Strathmore Town and L.I.P.
‘Strathmore’ is the combination of ‘Strathmore L.I.P’, which has been on the exhibition circuit for 3 years, and a brand new extension, ‘Strathmore Town’ which debuted at the SWING Model Railway Exhibition on Saturday 18th May 2019. Both layouts were designed by myself – ‘Strathmore L.I.P’ at the age of 14 and ‘Strathmore Town’ at the age of 16, and then my dad assisted in the building of both of these layouts.
Starting out with a Digitrax DCS51 when we first started exhibiting, both layouts are now controlled entirely through the Roco Z21 operating system, using our phones as handheld portable controllers – this goes from the stock to the points, signals to small details such as station information displays, level crossings and lights on non-motorised rolling stock. A project in the upcoming year to is upgrade the layout further, to allow the addition of detection devices to know where items of rolling stock are located on the layouts at any one time.
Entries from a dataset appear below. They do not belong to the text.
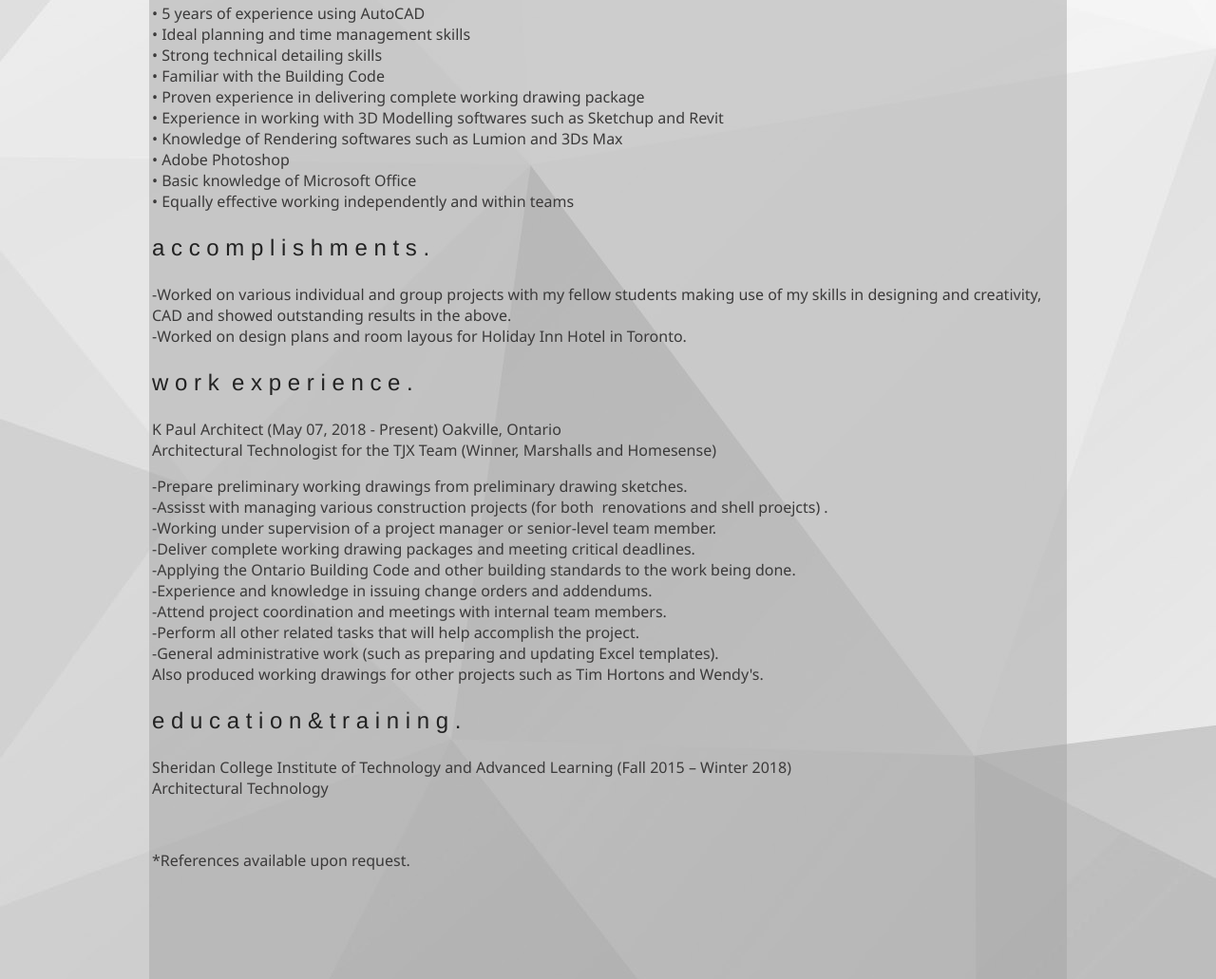
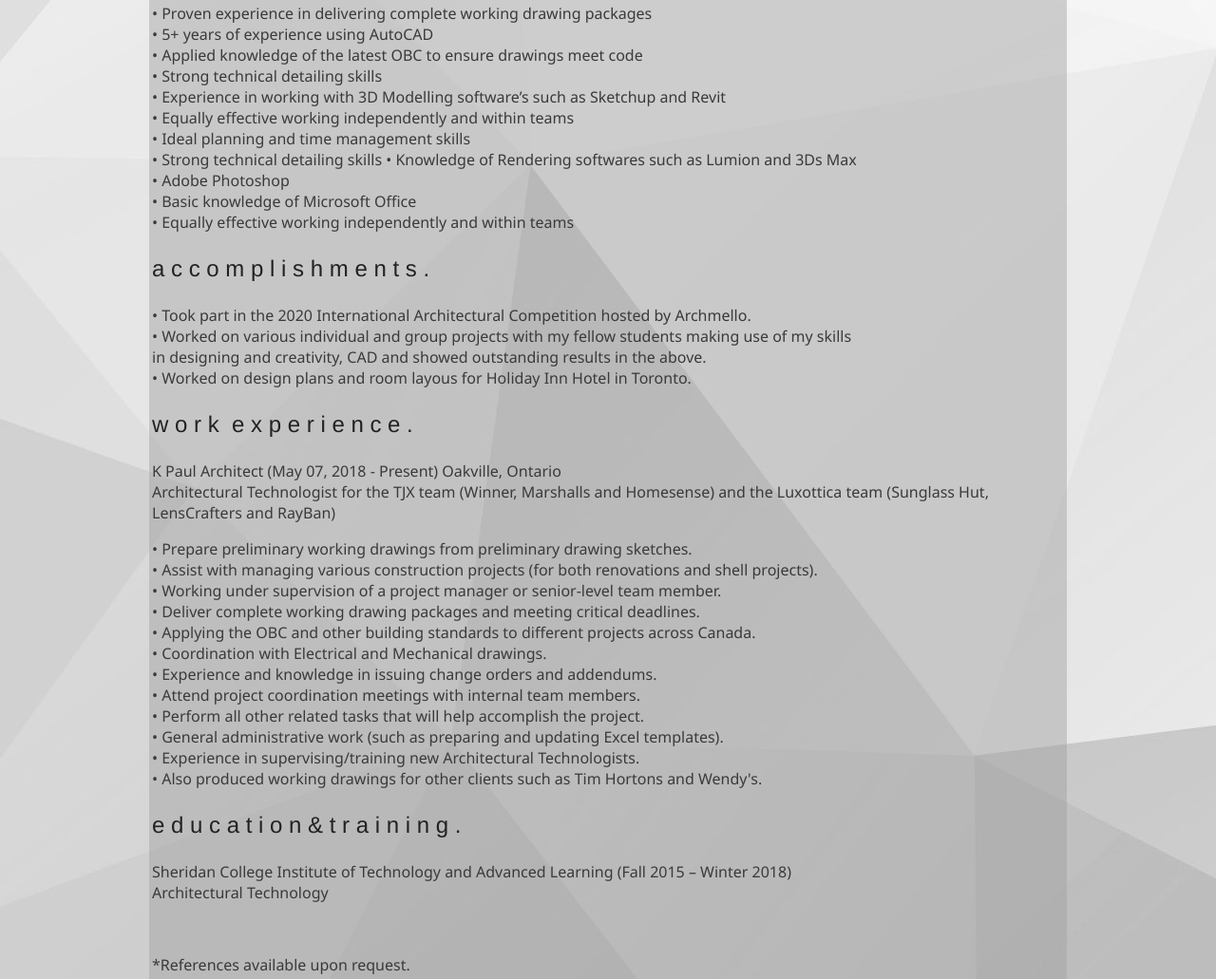
Before and after one commit to Luka1468/Simran-s-Portfolio, a plain HTML site: page resume.html in a window 1280 px wide. Shown: the part 549-1580 px from the top of the page at 95% size. Drawn offline with Linux system fonts and the light colour scheme.

Commit message:
Updating the Commercial Page to include Studio Master, updated Resume Page and all titles of pages to not be images

```diff
--- a/resume.html
+++ b/resume.html
@@ -53,13 +53,15 @@ function MM_swapImage() { //v3.0
         <p class="normaltext"> Proficient CAD drafter with excellent knowledge in software design and development. Proven ability to manage multiple projects and meet critical deadlines. I am  well skilled in my job with 2 years of experience in the field.&nbsp; &nbsp;&nbsp; <br>
           I would like to be given an opportunity to work in a renowned residential architectural firm to gain valuable hands on professional experience in my field of study as    an employee.</p>
         <p class="headingtext"><a name="sk"></a>p r o f e s s i o n a l&nbsp; &nbsp;s k i l l s .</p>
-        <p class="normaltext">• 5 years of experience using AutoCAD&nbsp; <br>
+        <p class="normaltext">
+          • Proven experience in delivering complete working drawing packages <br>
+          • 5+ years of experience using AutoCAD <br>
+          • Applied knowledge of the latest OBC to ensure drawings meet code <br>
+          • Strong technical detailing skills <br>
+          • Experience in working with 3D Modelling software’s such as Sketchup and Revit <br>
+          • Equally effective working independently and within teams  <br>
           •	Ideal planning and time management skills&nbsp;&nbsp; <br>
-          •	Strong technical detailing skills<br>
-          • Familiar with the Building Code&nbsp;<br>
-          • Proven experience in delivering complete working drawing package&nbsp;&nbsp; <br>
-          • Experience in working with 3D Modelling softwares such as Sketchup and Revit
-           &nbsp;<br>
+          •	Strong technical detailing skills
           •	Knowledge of Rendering softwares such as Lumion and 3Ds Max <br>
           •	Adobe Photoshop
           <br>
@@ -67,22 +69,28 @@ function MM_swapImage() { //v3.0
           • Equally effective working independently and within teams<br>
           </p>
         <p class="headingtext"><a name="ac"></a>a c c o m p l i s h m e n t s .</p>
-        <p class="normaltext">-Worked on various individual and group projects with my fellow students making use of my skills in  designing and creativity, CAD and showed outstanding results in the above.<br>
-          -Worked on design plans and room layous for Holiday Inn Hotel in Toronto.&nbsp;&nbsp;</p>
+        <p class="normaltext">•	 Took part in the 2020 International Architectural Competition hosted by Archmello.<br>
+          •  Worked on various individual and group projects with my fellow students making use of my skills <br>
+          in designing and creativity, CAD and showed outstanding results in the above. <br>
+          • Worked on design plans and room layous for Holiday Inn Hotel in Toronto.&nbsp;&nbsp;</p>
+
         <p class="headingtext"><a name="ex"></a>w o r k&nbsp; e x p e r i e n c e .</p>
         <p class="normaltext">K Paul Architect (May 07, 2018 - Present) Oakville, Ontario <br>
-          Architectural Technologist for the TJX Team (Winner, Marshalls and Homesense)&nbsp;</p>
-        <p class="normaltext"> -Prepare preliminary working drawings from preliminary drawing sketches.<br>
-          -Assisst with managing various construction projects (for both&nbsp; renovations and shell proejcts) .&nbsp;&nbsp; <br>
-          -Working under supervision of a project manager or senior-level team member.<br>
-          -Deliver complete working drawing packages and meeting critical deadlines.<br>
-          -Applying the Ontario Building Code and other building standards to the work being done.
-                    <br>
-          -Experience and knowledge in issuing change orders and addendums.<br>
-          -Attend project coordination and meetings with internal team members.<br>
-          -Perform all other related tasks that will help accomplish the project.<br>
-          -General administrative work (such as preparing and updating Excel templates).<br>
-          Also produced working drawings for other projects such as Tim Hortons and Wendy's.&nbsp; &nbsp; &nbsp; &nbsp;&nbsp;<br>
+Architectural Technologist for the TJX team (Winner, Marshalls and Homesense) and
+the Luxottica team (Sunglass Hut, LensCrafters and RayBan)
+          &nbsp;</p>
+        <p class="normaltext"> • Prepare preliminary working drawings from preliminary drawing sketches. <br>
+          • Assist with managing various construction projects (for both renovations and shell projects).<br>
+          • Working under supervision of a project manager or senior-level team member.<br>
+          • Deliver complete working drawing packages and meeting critical deadlines.<br>
+          • Applying the OBC and other building standards to different projects across Canada.<br>
+          • Coordination with Electrical and Mechanical drawings.<br>
+          • Experience and knowledge in issuing change orders and addendums.<br>
+          • Attend project coordination meetings with internal team members.<br>
+          • Perform all other related tasks that will help accomplish the project.<br>
+          • General administrative work (such as preparing and updating Excel templates).<br>
+          • Experience in supervising/training new Architectural Technologists.<br>
+          • Also produced working drawings for other clients such as Tim Hortons and Wendy&#39;s.<br>
         </p>
 <p class="headingtext"><a name="edu"></a>e d u c a t i o n  &amp; t r a i n i n g .</p>
       <p class="normaltext">Sheridan College Institute of Technology and Advanced Learning (Fall 2015 – Winter 2018)&nbsp; <br>
```
Also changed, not shown: commercial.html (+17 -3 lines), details.html (+4 -4 lines), digitalmod.html (+2 -2 lines), physicalmod.html (+1 -1 lines), renovation.html (+2 -2 lines), residential.html (+2 -2 lines), 1 other file.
Seeing as most of my original model railway collection, along with my dad’s modelling preference of Scotland, it made sense to continue this theme with the rolling stock used on ‘Strathmore’. Even though the theme of the layout is in Scotland, various items of rolling stock from other areas of the country also appear from time to time, as well as things from the more modern era of British Railways.
Around 80% of the locomotives running on the layouts are DCC Sound equipped, and all of these have upgraded speaker kits to allow for the best sound quality available. Most of the sound files come from the likes of Legomanbiffo, Coastal DCC, YouChoos, and Jamie Goodman, along with some other files. To accompany these files, the speakers range from iPhone speakers to large metal driven mega-bass speakers and ones that fit into the fuel tanks.
Almost all of the scenic items found on both layouts are either kit or scratch built – the depot building on L.I.P and carriage siding platform on Town being Gaugemaster kits, the carriage siding platform and fuelling points on L.I.P being Knightwing kits, as well as various buildings and the bridge being print-at-home kits. As well as these, the platform on Town and concrete base on L.I.P are scratch built with just imagination as instructions. It would take a whole page to list everything not bought ready-to-place, but only the smaller detailing items, level crossing, signals and vehicles are not kit or scratch built.
In British Rail days, the Loco Inspection Point (L.I.P.) concept was developed to allow locomotives to be checked and fuelled away from their allocated main depot. Additionally, they had the facilities to replace smaller consumable items such as brake shoes, oil, water, along with various other smaller tasks and maintenance – thus allowing greater availability of the fleet.
Strathmore as a place doesn’t exist, but if it did, it would be in the area around Glasgow, therefore, seeing a mixture of passenger and freight locomotives as well as the occasional DMU and departmental stock.
You will see some locomotives arrive only for stabling, others for fuelling, others for maintenance and fuelling, passenger services arriving running round to depart again, passenger services terminating to shunt and small freight services to shunt into the wagon sidings.